- **Data records**:
──────────────────────────────

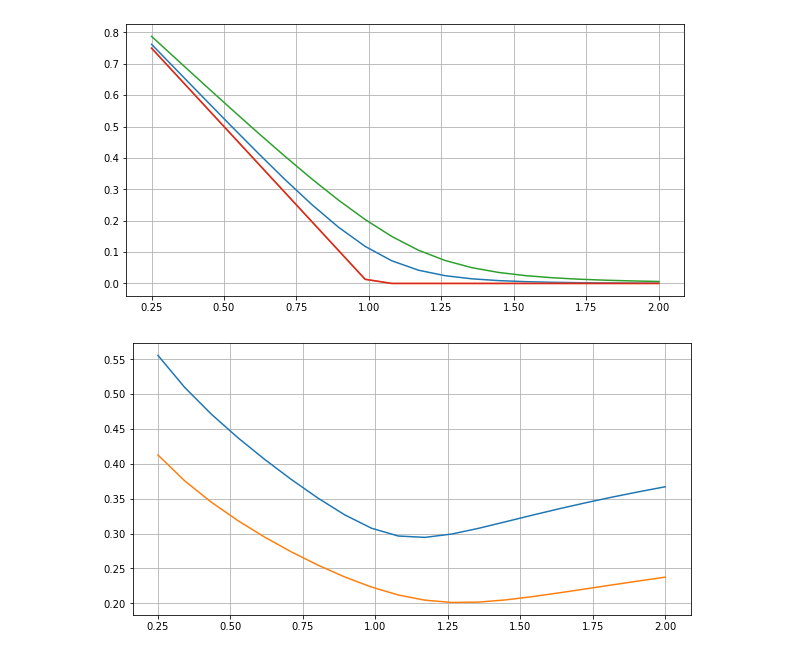
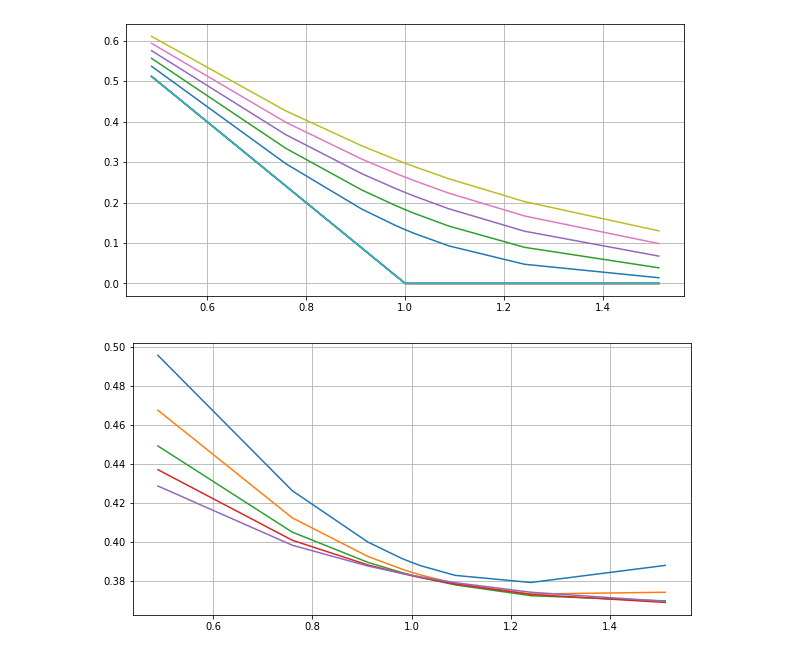
Before and after one commit to dolmatovas/MathFinance, a Jupyter notebook: heston/Heston Calibration.ipynb, the cells around one changed output. Saved outputs shown, nothing was run; the diff lists cells and outputs as text; code cells hidden in the pictures.

```diff
--- a/heston/Heston Calibration.ipynb
+++ b/heston/Heston Calibration.ipynb
@@ -261,17 +416,15 @@ def BS(K, S, r, tau, vol):
     return call_price
 
 
-def getIV(call_prices, Ks, F, r, tau):
-
+def getIV(call_prices, Ks, S, r, tau):
     res = []
     for call_price, K in zip(call_prices, Ks):
         def foo(vol):
-            call_price_ = BS(K, F, r, tau, vol)
+            call_price_ = BS(K, S, r, tau, vol)
             return call_price_ - call_price
 
         v0 = 1e-15
         v1 = 100
-
         br = foo(v0) <= 0 and foo(v1) >= 0
         vol = np.nan
         if br:
@@ -353,7 +526,7 @@ r = 0.1
 
 k_0 = 2.5
 sig_0 = 0.9
-theta_0 = 0.015
+theta_0 = 0.15
 rho_0 = -0.2
 v0_0 = 0.175
 
@@ -361,8 +534,8 @@ S0 = 1.0
 K0 = 1.0
 T = 1.0
 
-Nk = 20
-Kn = K0 * np.linspace(0.25, 2, Nk)
+Nk = 10
+Kn = K0 + np.linspace(-0.8, 0.8, Nk) ** 3
 
 #Kn = Kn.reshape(-1, 1)
 #Sn = Sn.reshape()
@@ -404,20 +577,20 @@ None
 # %%
 plt.figure(figsize=(10, 5))
 payoff = np.maximum(0.0, S0 - Kn)
 plt.plot()
-for t in range(0, Nt, 3):
+for t in range(0, Nt):
     plt.plot(Kn, C0[:, t])
     plt.plot(Kn, payoff)
 plt.grid()
 # %% [output]
-[figure, old version]
+[figure, new version]
 # %%
 plt.figure(figsize=(10, 5))
-for t in range(0, Nt, 3):
+for t in range(0, Nt):
     plt.plot(Kn, vol0[:, t])
 plt.grid()
 # %% [output]
-[figure, old version]
+[figure, new version]
 # %%
 def getResudalAndGrad(C0, S, Kn, Nu, Tn, r, *heston_params):
     Nt = len(Tn)
```
Also changed, not shown: parts of 40 cells of this notebook, 2 other files.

──────────────────────────────

Each line of the entries where the string "Calibration" occurs should be shown.

Before and after one commit to dolmatovas/MathFinance, a Jupyter notebook: heston/Heston Calibration.ipynb, the cells around one changed output. Saved outputs shown, nothing was run; the diff lists cells and outputs as text; code cells hidden in the pictures.
--- a/heston/Heston Calibration.ipynb
+++ b/heston/Heston Calibration.ipynb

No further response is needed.